I recently providing some training for a large employer who had just been through a restructuring process where a number of staff had been given feedback that their roles had been made redundant. For many of us, this is our worst nightmare and takes us well outside of our comfort zones. This announcement therefore obviously had a significant impact on staff. One of the most significant of these impacts related to the fact that many of these individuals started to question their value and their own self-worth after being told their jobs were surplus to requirements. Instead interpreting this message as “YOU” are surplus to requirements.
It’s often difficult to tease apart “who we are”, from “what we do” and many of us hold the view that they are one in the same thing. But we need to recognise that although these things are linked, the duties we do in our job everyday does not equal our full identity.
So how do we recognise our value and tap into our ability to move forward.
1. Understand your value by understanding your Values.
We all have our own values, beliefs and attitudes that we have developed throughout the course of our lives.
Our family, friends, community and the experiences we’ve had all contribute to our sense of who we are and how we view the world.
We need to be aware of our own personal values, beliefs and attitudes to determine what resources we can tap into.
So make a list of your values and then consider what action you could take right now to move forward. For example if one of your values is to have great relationships, how could you use this to both draw on the support of others and perhaps use friends and relationships for networking possibilities?
2. Recognise your Strengths
Write down your top 3 strengths and again consider how you could use these strengths to understand your current value and move yourself forward.
3. Have you ever written a bucket list?
A bucket list is a list of all the things you want to do before you “kick the bucket”. My list usually consists of all the exciting destinations I want to see before I die. I want to see an elephant herd in the wild in Africa, I want to see Portofino in Italy and I want to go on a cruise through the beautiful coastal waters off Croatia.
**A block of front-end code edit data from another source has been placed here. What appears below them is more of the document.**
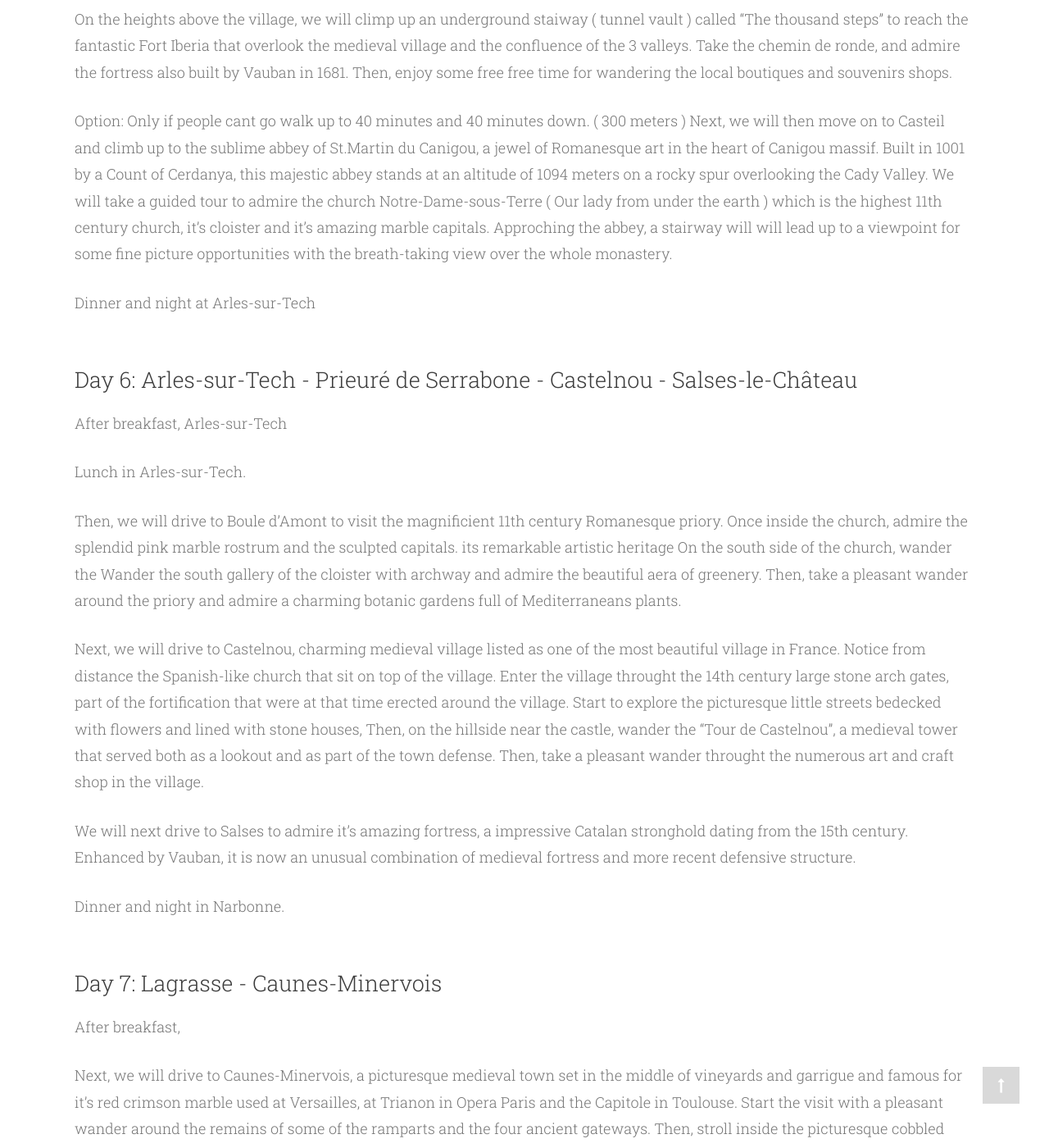
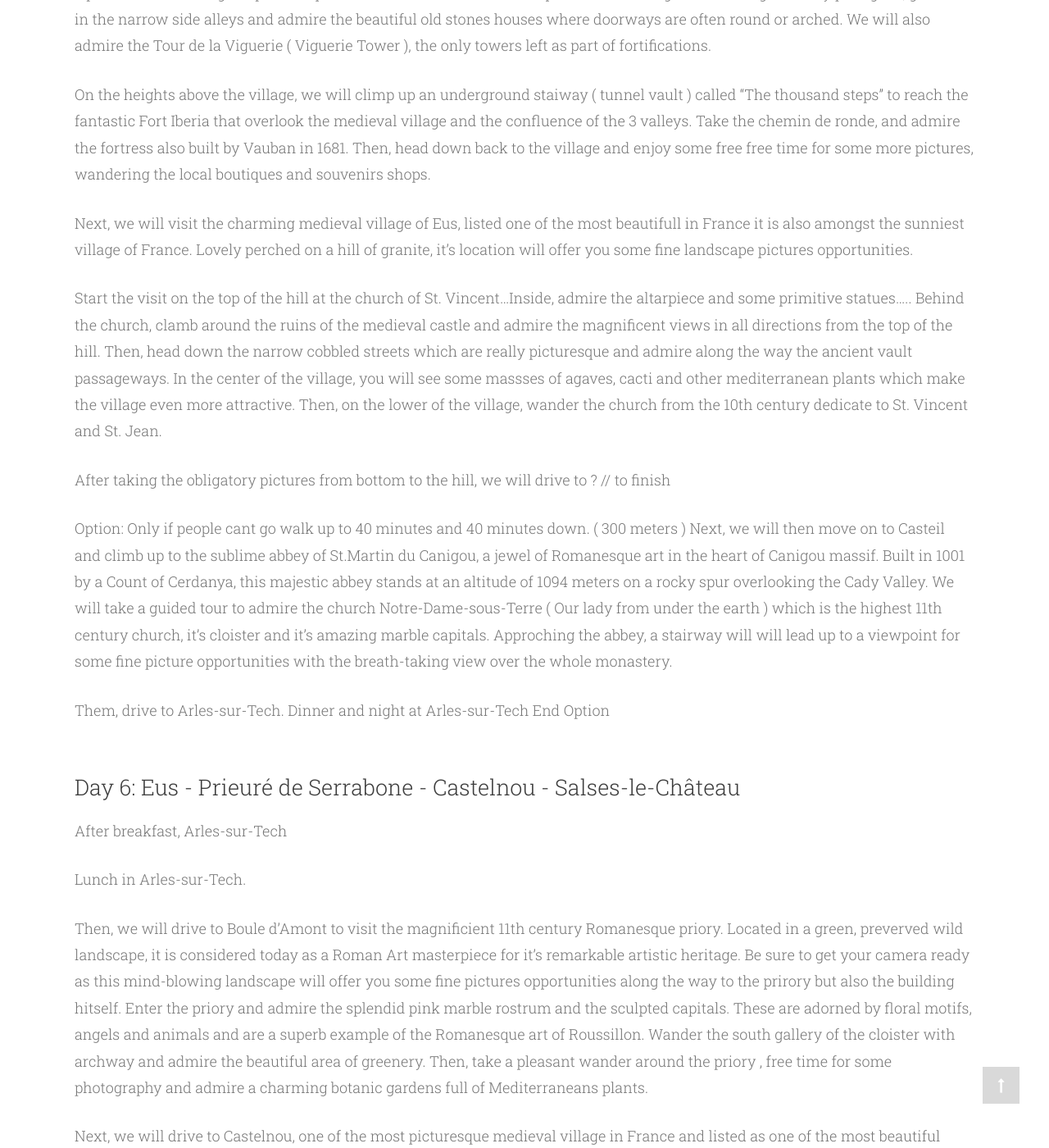
Before and after one commit to paitiewfrance/paitiewfrance.github.io, a Jekyll site: the page built from tour-languedoc-roussillon-midi-pyrenee/hidden-treasure-of-pyrenee.md, in a window 1280 px wide and 1400 px high, scrolled down 4213 px. Shown: the whole window at 82% size. Built offline with Jekyll 4.4.1, drawn with Linux system fonts in a browser that asks for light colours; nearby versions of some CDN libraries; some web fonts are replaced; some of the changed text lies outside the part shown.

Commit message:
config yml

```diff
--- a/tour-alsace/christmas-in-alsace.html
+++ b/tour-alsace/christmas-in-alsace.html
@@ -3,7 +3,7 @@ layout: tour
 title:
 meta:
 deposit: 30.000
-duration: 10วัน / 9คืน
+duration: 10วัน / 8คืน
 img:
   - name: /img/alsace/colmar
     alt: Colmar
--- a/tour-languedoc-roussillon-midi-pyrenee/hidden-treasure-of-pyrenee.md
+++ b/tour-languedoc-roussillon-midi-pyrenee/hidden-treasure-of-pyrenee.md
@@ -57,18 +57,20 @@ Wander the sublime   Romanesque cloisters with carved capital and  take a pleasa
 
 We will then drive to Foix for checkin.Dinner and night at Foix.
 
-### Day 4: Saint-Lizier - Labouiche underground river- Foix -
+### Day 4: Labouiche underground river- Foix -  ( Château de Montsegur )
 
 After breakfast, head on to Labouiche, famous for it's undergroud navigable river, the longest navigable one in Europe.Enjoy a pleasant guided cruise in boat for some 1.5 kilometers upstream at 60 meters below ground and dmire the magnificient rock formations and some superb waterfall.
 
-Then, we will head on to Foix dominated by it's castle
+Then, we will head on to Foix dominated by it's majestic castle..
 
-### Day 5:  ( Château de Montsegur - Château de Puivert ) - Villefranche-de-Conflent - ( St.Martin du Canigou Abbey)
-Option: Only if people can't go to St.Martin du Canigou Abbey
-After brekfast, head on to the "Pays de Cathare" and visit the  semi-ruins Château de Puivert, one of the most glorious and interesting Cathare Castle.
+Next, we will drive head to the "Pays de Cathare" and visit the  semi-ruins Château de Puivert, one of the most glorious and interesting Cathare Castle.
 Built between 13th and 14th century, the Château is positioned nicely on top of a sloping cliff and towers majestically above the village of Puivert and it's lake.
 Stroll inside the castle, enter the square gate tower, admire the curtain walls, the superb courtyard of honor and the 35 meters-high keep who houses 4 splendid rooms, all beautiful examples of medieval architecture.
-Then, take some pictures from the inside the castle and outside, where the site offers a majestic view over the countryside and valleys.
+Then, take some stunning pictures from the inside the castle and outside, where the site offers a majestic view over the countryside and valleys.
+We will drive to Villefranche-de-Conflent or around for checkin. Dinner and night in Villefranche-de-Conflent or Arles-sur-Tech
+
+### Day 5:  - Villefranche-de-Conflent - ( St.Martin du Canigou Abbey) - The Abbey of Saint-Michel de Cuxa
+Option: Only if people can't go to St.Martin du Canigou Abbey
 
 Lunch along the road.
 Then, we will  visit the medieval fortified village of Villefranche-de-Conflent. Listed as a World Heritage Site  by the UNESCO because of it's fortification by Vauban. The town was found in the 11th by a Count of  Cerdanya in order to protect the valleys from invasion. It was fortified by Vauban, France's famous military engineer in the 17th century to ensure it's safety. The town is also listed as one of the most beautifull village in France.
@@ -78,37 +80,49 @@ Let's travel back in time and start the visit of this ancient heritage by a plea
 Continue our journey by taking a pleasant stroll along the picturesque narrow streets and notice the pink marble that gives the village a lovely pink glow, get lost in the narrow side alleys and admire the beautiful old stones houses where doorways are often round or arched. We will also admire the Tour de la Viguerie ( Viguerie Tower ), the only towers left as part of fortifications.
 
 On the heights above the village, we will climp up an underground staiway ( tunnel vault ) called "The thousand steps" to reach the fantastic Fort Iberia that overlook the medieval village and the confluence of the 3 valleys. Take the chemin de ronde, and admire the fortress also built by Vauban in 1681.
-Then, enjoy some free free time for wandering the local boutiques and souvenirs shops.
+Then, head down back to the village and enjoy some free free time for some more pictures, wandering the local boutiques and souvenirs shops.
+
+Next, we will visit the charming medieval village of Eus, listed one of the most beautifull in France it is also amongst the sunniest village of France.
+Lovely perched on a hill of granite, it's location will offer you some fine landscape pictures opportunities.
+
+Start the visit on the top of the hill at the church of St. Vincent...Inside, admire the altarpiece and some primitive statues.....
+Behind the church, clamb around the ruins of the medieval castle and admire the magnificent views in all directions from the top of the hill. Then, head down the narrow cobbled streets which are really picturesque and admire along the way the ancient vault passageways. In the center of the village, you will see some massses of agaves, cacti and other mediterranean plants which make the village even more attractive. Then, on the lower of the village, wander the church from the 10th century dedicate to St. Vincent and St. Jean.
+
+After taking the obligatory pictures from bottom to the hill, we will drive to ? // to finish
 
 Option: Only if people cant go walk up to 40 minutes and 40 minutes down. ( 300 meters )
 Next, we will then move on to Casteil and climb up to the sublime abbey of St.Martin du Canigou, a jewel of Romanesque art in the heart of Canigou massif. Built in 1001 by a Count of Cerdanya, this majestic abbey stands at an altitude of 1094 meters on a rocky spur overlooking the Cady Valley.
-We will take a guided tour to admire the church Notre-Dame-sous-Terre ( Our lady from under the earth ) which is the highest 11th century church, it's cloister and it's amazing marble capitals.
-Approching the abbey, a stairway will will lead up to a viewpoint for some fine picture opportunities with the breath-taking view over the whole monastery.
+We will take a guided tour to admire the church Notre-Dame-sous-Terre ( Our lady from under the earth ) which is the highest 11th century church, it's cloister and it's amazing marble capitals. Approching the abbey, a stairway will will lead up to a viewpoint for some fine picture opportunities with the breath-taking view over the whole monastery.
 
-Dinner and night at Arles-sur-Tech
+Them, drive to Arles-sur-Tech. Dinner and night at Arles-sur-Tech
+End Option
 
-### Day 6:  Arles-sur-Tech - Prieuré de Serrabone - Castelnou - Salses-le-Château
+### Day 6:  Eus - Prieuré de Serrabone - Castelnou - Salses-le-Château
 After breakfast, Arles-sur-Tech
 
 Lunch in  Arles-sur-Tech.
 
-Then, we will drive to Boule d'Amont to visit the magnificient 11th century Romanesque priory. Once inside the church, admire the splendid pink marble rostrum and the sculpted capitals.
-its remarkable artistic heritage
-On the south side of the church, wander the
-Wander the south gallery of the cloister with archway and admire the  beautiful aera of greenery.
-Then, take a pleasant wander around the priory and admire a charming botanic gardens full of Mediterraneans plants.
+Then, we will drive to Boule d'Amont to visit the magnificient 11th century Romanesque priory. Located in a green, preverved wild landscape, it is considered today as a Roman Art masterpiece for it's remarkable artistic heritage. Be sure to get your camera ready as this mind-blowing landscape will offer you some fine pictures opportunities along the way to the prirory but also the building hitself.
+Enter the priory and admire the splendid pink marble rostrum and the sculpted capitals. These are adorned by floral motifs, angels and animals and are a superb example of the Romanesque art of Roussillon. Wander the south gallery of the cloister with archway and admire the  beautiful area of greenery.
+Then, take a pleasant wander around the priory , free time for some photography and admire a charming botanic gardens full of Mediterraneans plants.
 
-Next, we will drive to Castelnou, charming medieval village listed as one of the most beautiful village in France. Notice from distance
-the Spanish-like church that sit on top of the village.
-Enter the village throught the 14th century large stone arch gates, part of the fortification that were at that time erected around the village.
-Start to explore the picturesque little streets bedecked with flowers and lined with stone houses,
-Then, on the hillside near the castle, wander the "Tour de Castelnou", a medieval tower that served both as a lookout and as part of the town defense.
-Then, take a pleasant wander throught the numerous art and craft shop in the village.
+Next, we will drive to Castelnou, one of the most picturesque medieval village in France and listed as one of the most beautiful village in France.
+Dated from the 10th century, the village seat nicely in the shadow of it's castle that towers above and the Mount Canigou. Before entering the village, take astop at the lovely church Eglise Santa Marie del Mercadel ( St. Marie of Mercadel) just outside of the village. Built in the 12th century, admire it's Spanish feel and it's magnificent door covered with iron scrolls.
+Next, enter the village throught the massive 14th century large stone arch gates, part of the fortification that were at that time erected around the village.
+Immerse yourself in the Middle-Age and take a pleasant stroll inside the picturesque little cobbled streets. As you lead upwards towards the caslte,admire some georgeous old stone houses with flowery balcony.
+
+On top of the hilll, admire the castle, date from the 10th century. Renovated after being drestoyed twice,  wander inside of the castle and discover how life was in the Middle-Age and take a stroll around the Mediterranean gardens of the castle and enjoy the beautiful views offered. Then, on the hillside near the castle, wander the "Tour de Castelnou", a medieval tower that served both as a lookout and as part of the town's defenses.
+
+Options: The slopes around the castle are planted with grape wines. Possibily of wine tasting/buying wine from the cellars of the castle.
+On the way back to the village, free time for taking picturesque images as well as wandering throught the numerous art and craft shop in the village.
+
+Next, we will drive to Codalet and visit the majestic Abbey Saint-Michael de Cuxa. Dated from the 9th century, the monastery topped with an magnificient Romanesque bell tower with geminated bays. Inside, feel the serenity of the monastery and explore the architecture marvels , the large pre-Romanesque church, date from 974, the uterly
+beautiful cloister, the pink marble  capitals which are a remarkable of  Romanesque sculpture, the crypt in the early Romanesque  style with the chapel of the Virgin of the Crib.
 
 We will next drive to Salses to admire it's amazing fortress, a impressive Catalan stronghold dating from the 15th century.
 Enhanced by Vauban, it is now an unusual combination of medieval fortress and more recent defensive structure.
 
-Dinner and night in Narbonne.
+Dinner and night in Lagrasse.
 
 ### Day 7:  Lagrasse - Caunes-Minervois
 
```
Also changed, not shown: other parts of tour-languedoc-roussillon-midi-pyrenee/hidden-treasure-of-pyrenee.md (+1 -1 lines).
We all have a list, even if it’s not on paper. We often stare off into space, dreaming of the things we want to do and see. We spend a lot of time dreaming of all the things we want to do in the future. But do we spend enough time recognising all the achievements in our past.
We could consider writing a “Reverse Bucket List”.
We need to remind ourselves of what we are capable of. This might include visualising past successes you have had (the bunch of flowers from your manager thanking you for your extra effort, the email from a staff member or client thanking you, that promotion you achieved, or perhaps running that marathon, losing weight, surviving a difficult relationship). Just knowing that something is possible makes it less threatening when we consider the challenges we have in front of us.
To get yourself started writing your “Reverse Bucket List”, consider all the things of note that you have done in the past. What have you done that you are most proud of? What successes have you had personally and professionally? Make note of your accomplishments, any special notes of thanks you have received etc. Don’t be shy, write it down. My Nana used to say: “Michelle, if you don’t blow your own trumpet, somebody else will use it as their spittoon”.
4. Consider it as an opportunity to build your Mental Toughness
Recognising your self-worth by tapping into Control, Commitment, Challenge and Confidence (the 4Cs of Mental Toughness), is a great opportunity to consider managing your emotional response, committing to dedicated action, getting comfortable with being uncomfortable and assessing your current state of self-confidence.
So go on, spend some time recognising your own value. Maybe, just maybe, it will give you a new appreciation for all that hard work, dedication and effort you have put in over the years.
Want to know more about recognising your own value, building self-worth and self-confidence? Send me an email at email@example.com to enquire about leadership and / or wellness coaching.
Michelle Bakjac is an experienced Psychologist, Organisational Consultant, Leadership and Wellness Coach and Speaker / Facilitator. As Director of Bakjac Consulting, she is a Certified Coach with the International Coach Federation (ICF) and a member of Mental Toughness Partners and an MTQ48 accredited Mental Toughness Practitioner. Michelle assists individuals and organisations to develop their Mental Toughness to improve performance, leadership, behaviour and wellbeing. You can find her at www.bakjacconsulting.com or firstname.lastname@example.org